Mark shook his head, and stepped down from the porch and went to the top of the road, where he could see Alice’s valorous little car floundering in hard mud ruts and raising a cloud of dust. The very sight of it lifted his heavy spirits. He would have a talk with Alice tonight about all the things that troubled him and were troubling him more and more. He walked down the road a few yards, smiling like a boy.

With a last triumphant snort the little car took the final rise and expired with a loud sigh of relief. Alice emerged with her overnight bag. She was dressed in severe white linen, but a scarlet scarf was folded about her neck, and her flaxen hair was tied back with a narrow scarlet ribbon. Mark took the bag and looked at her with delight and a sense of fulfillment. “You look as cool as a strawberry ice-cream soda with vanilla whipped cream,” he said. She smiled at him timidly, but avoided his eyes. “How nice and fresh it is here,” she said. “I’d forgotten.”

Kathy ran down the steps of the porch and embraced her sister with her usual lavish effusiveness, which was not all hypocrisy and pretense. After all, she had been Alice’s guardian, and had done her duty toward the girl. “How wonderful!” she exclaimed, “We’re so happy to see you, dear!”

Her face glowed with honest affection. Mark watched the two young women, and a gentle feeling came to him for his wife. Kathy’s eyes were dancing prettily; she took Alice by her arm and demanded the latest news of mutual friends, and led her into the cabin. “Angel’s having his snack in the kitchen,” she said. “He’ll be out soon, and then we’ll have real cold Gibsons and Angel can pass the appetizers. How nice you look, darling.”

She herself looked very “nice,” in her big skirt of dotted white cotton with a stiff lacy petticoat beneath, and with a blue ribbon in her auburn hair. For an instant she looked as young as Alice. The two went into the large master bedroom, and Mark sat down, lighted a cigarette, and contentedly resumed his reading. But mechanically, he would lift his eyes and look with hope for the return of little Petti. There had been no answer to his advertisements. Angelo materialized suddenly at his elbow, and Mark started. “I wish you wouldn’t creep around like that, without a sound,” he said, annoyed.

Angelo laughed indulgently. “I have crepe rubber soles, Daddy,” he said, and displayed them. “Should I shout or something?”

“I suppose I’m unreasonable, but you have a way of popping up out of nowhere,” said Mark, and patted the boy’s strong bare arm which was already browning. Angelo sat on the railing of the porch and contemplated his father with curiously glinting eyes. He said, “I wish SHE hadn’t come.”

“You mean your Aunt Allie? Why not? Don’t you like her?” Mark frowned.

Angelo yawned, but his eyes never left his father, and Mark, to his surprise and vexation, found himself flushing.

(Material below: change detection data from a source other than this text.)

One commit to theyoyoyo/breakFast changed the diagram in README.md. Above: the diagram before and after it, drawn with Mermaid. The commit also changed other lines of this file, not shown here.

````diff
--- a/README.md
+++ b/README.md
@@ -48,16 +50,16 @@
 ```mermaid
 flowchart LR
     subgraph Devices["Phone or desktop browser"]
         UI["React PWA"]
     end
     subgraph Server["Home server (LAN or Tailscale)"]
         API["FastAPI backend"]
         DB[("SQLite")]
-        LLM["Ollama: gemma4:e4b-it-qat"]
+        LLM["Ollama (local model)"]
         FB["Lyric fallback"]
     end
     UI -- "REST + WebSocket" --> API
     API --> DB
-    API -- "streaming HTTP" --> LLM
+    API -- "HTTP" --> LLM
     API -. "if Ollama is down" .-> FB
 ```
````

“She doesn’t like me, and so I don’t like her.”

“Nonsense. When you were born, she was like a little girl with a new doll. She made your christening dress by hand. She didn’t have a large allowance, but she spent it for years on you. She wheeled your buggy through all the streets, proud of you. She stayed with you nights when she should have been out having fun like all the other girls. She dressed and washed you, and taught you to walk. She loves you.”

“She doesn’t like me,” said Angelo, with calmness. “And so, I don’t like her. She isn’t very bright, either. She’s silly.”

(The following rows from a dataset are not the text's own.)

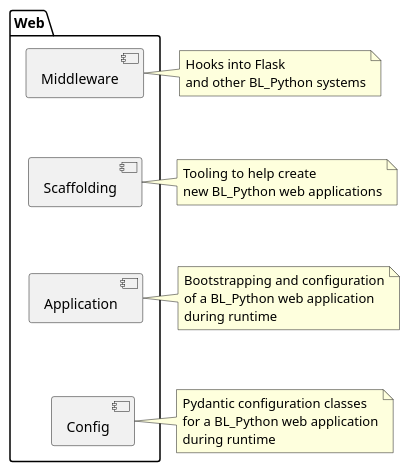
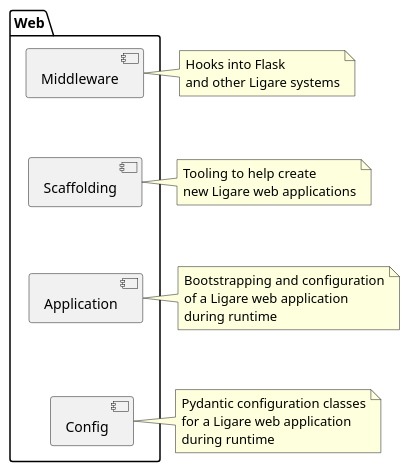
Before and after one commit to uclahs-cds/Ligare: the diagram in docs/repository_structure/web.puml, drawn with PlantUML. The commit also changed 219 other files, not shown here.

First line of the commit message:
Rename all BL Python references to Ligare.

```diff
--- a/docs/repository_structure/web.puml
+++ b/docs/repository_structure/web.puml
@@ -1,65 +1,65 @@
 @startuml
 package Web {
     [Middleware] as middleware
     [Scaffolding] as scaffolding
     [Application] as application
     [Config] as config
 }
 
 middleware -down[hidden]-> scaffolding
 scaffolding -down[hidden]-> application
 application -down[hidden]-> config
 
 note right of middleware
     Hooks into Flask
-    and other BL_Python systems
+    and other Ligare systems
 endnote
 
 note left of scaffolding
     Tooling to help create
-    new BL_Python web applications
+    new Ligare web applications
 endnote
 
 note left of application
     Bootstrapping and configuration
-    of a BL_Python web application
+    of a Ligare web application
     during runtime
 endnote
 
 note left of config
     Pydantic configuration classes
-    for a BL_Python web application
+    for a Ligare web application
     during runtime
 endnote
 
 
 
 /'
 flask -down[hidden]-> config
 config -down[hidden]-> connexion
 blueprints -down[hidden]-> identity
 identity -down[hidden]-> dependencyinjection
 
 note right of flask
     Minimal API
     framework
 endnote
 note left of config
     YAML application
     configuration
 endnote
 note bottom of api
     API endpoint
     management
 endnote
 note left of identity
     User authentication
     and authorization
 endnote
 note left of dependencyinjection
     Control and usage of
     runtime dependencies
 endnote
 '/
 
 @enduml
```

“What makes you think Allie is silly?” asked Mark, forcing himself to smile paternally.

Angelo swung on the railing and meditatively continued to stare at his father.

“She expects things of people,” he said.

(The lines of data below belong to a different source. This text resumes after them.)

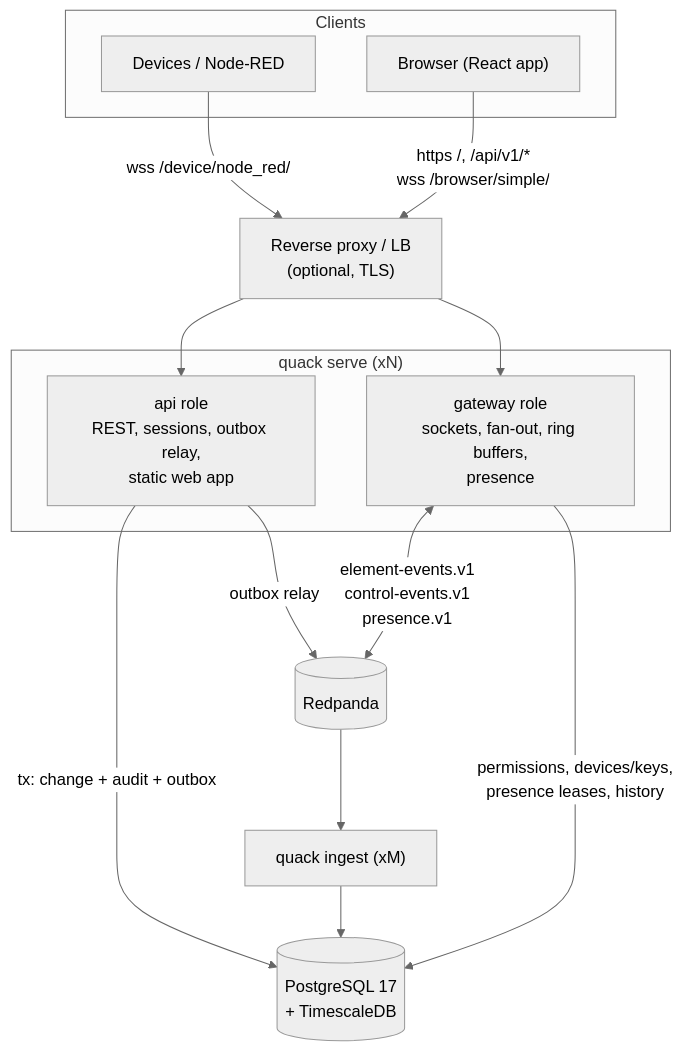
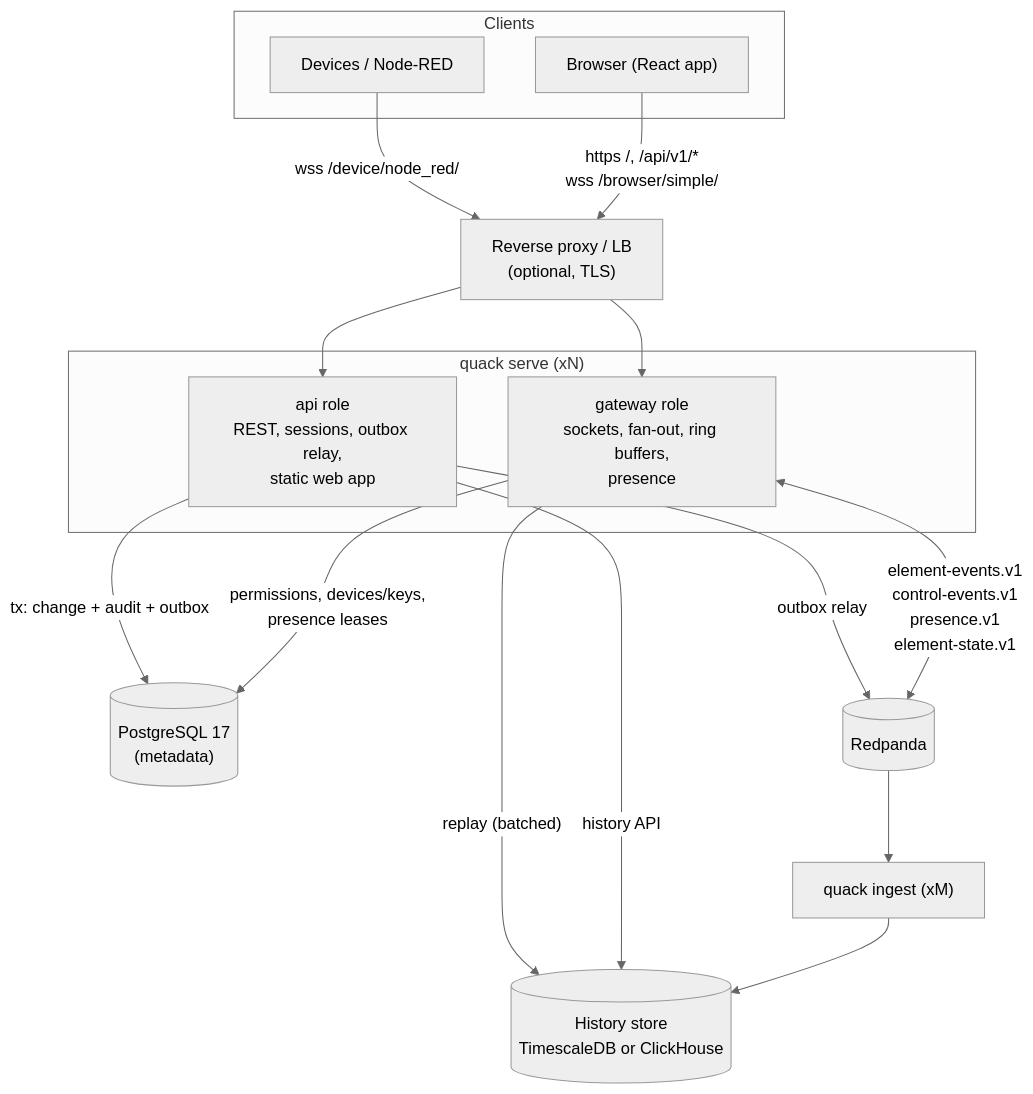
Before and after one commit to taha2samy-3/qauk-qauk: the first of 6 diagrams in docs/02_architecture.md, drawn with Mermaid (neutral theme). The commit also changed other lines of this file and 5 other files, not shown here.

````diff
--- a/docs/02_architecture.md
+++ b/docs/02_architecture.md
@@ -5,22 +5,24 @@
 ```mermaid
 flowchart TB
   subgraph Clients
     D["Devices / Node-RED"]
     B["Browser (React app)"]
   end
   P["Reverse proxy / LB<br/>(optional, TLS)"]
   D -- "wss /device/node_red/" --> P
   B -- "https /, /api/v1/*<br/>wss /browser/simple/" --> P
   subgraph S["quack serve (xN)"]
     API["api role<br/>REST, sessions, outbox relay,<br/>static web app"]
     GW["gateway role<br/>sockets, fan-out, ring buffers,<br/>presence"]
   end
   P --> API
   P --> GW
-  API -- "tx: change + audit + outbox" --> PG[("PostgreSQL 17<br/>+ TimescaleDB")]
+  API -- "tx: change + audit + outbox" --> PG[("PostgreSQL 17<br/>(metadata)")]
   API -- "outbox relay" --> RP[("Redpanda")]
-  GW <-- "element-events.v1<br/>control-events.v1<br/>presence.v1" --> RP
-  GW -- "permissions, devices/keys,<br/>presence leases, history" --> PG
+  GW <-- "element-events.v1<br/>control-events.v1<br/>presence.v1<br/>element-state.v1" --> RP
+  GW -- "permissions, devices/keys,<br/>presence leases" --> PG
+  GW -- "replay (batched)" --> H
+  API -- "history API" --> H
   RP --> IN["quack ingest (xM)"]
-  IN --> PG
+  IN --> H[("History store<br/>TimescaleDB or ClickHouse")]
 ```
````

“Such as what?” Mark was disturbed.

Angelo yawned again. He said, “Too many. That’s what makes her stupid.” He jumped down from the railing, and Mark’s dark eyebrows drew together. But Angelo was smiling at him with all his dazzling charm, and even Mark was not immune to it.

“You forget you’re still a child,” he said hopefully. “You haven’t had much experience. When you grow older you’ll understand that Allie is one of the most honest people in the world, the most intelligent, the most just and kind.”

Angelo continued to smile, but now there was an odd gleam in his eyes. But he said in his spuriously sober tone, “Yes, Daddy.” He looked over the lawns, “I guess Petti won’t ever be back. He must have gone down to the main road and been picked up by someone.”

“I’m afraid that’s what happened,” said Mark. “Would you like another dog, Bruce?”

“I think I’d like a cat this time,” said Angelo. “Mum would, too. They’re cleaner than dogs.”

Mark rocked in his chair. “I wish you’d make friends with Sally and Bobbie,” he said. Angelo swung to him abruptly, and his motions were feline. He said, “I tried. But they made me go away. I really tried, Daddy. I went over there last summer, and they acted very funny, when I was just watching them play.”

Mark did not know why he felt fresh relief. Of course, Bruce was too intelligent to play easily with other children. He said, “Play may seem foolish to you, son, but try to learn to do it. You’ll have lots of time to be a man.”

Alice came out of the cabin. She had changed her clothing. She wore a simple white shirt with short sleeves, open to show her smooth white throat, and gray linen Bermuda shorts which revealed her long, slender legs, beautifully formed and graceful. She smiled uncertainly at Angelo and said, “Hello, darling.”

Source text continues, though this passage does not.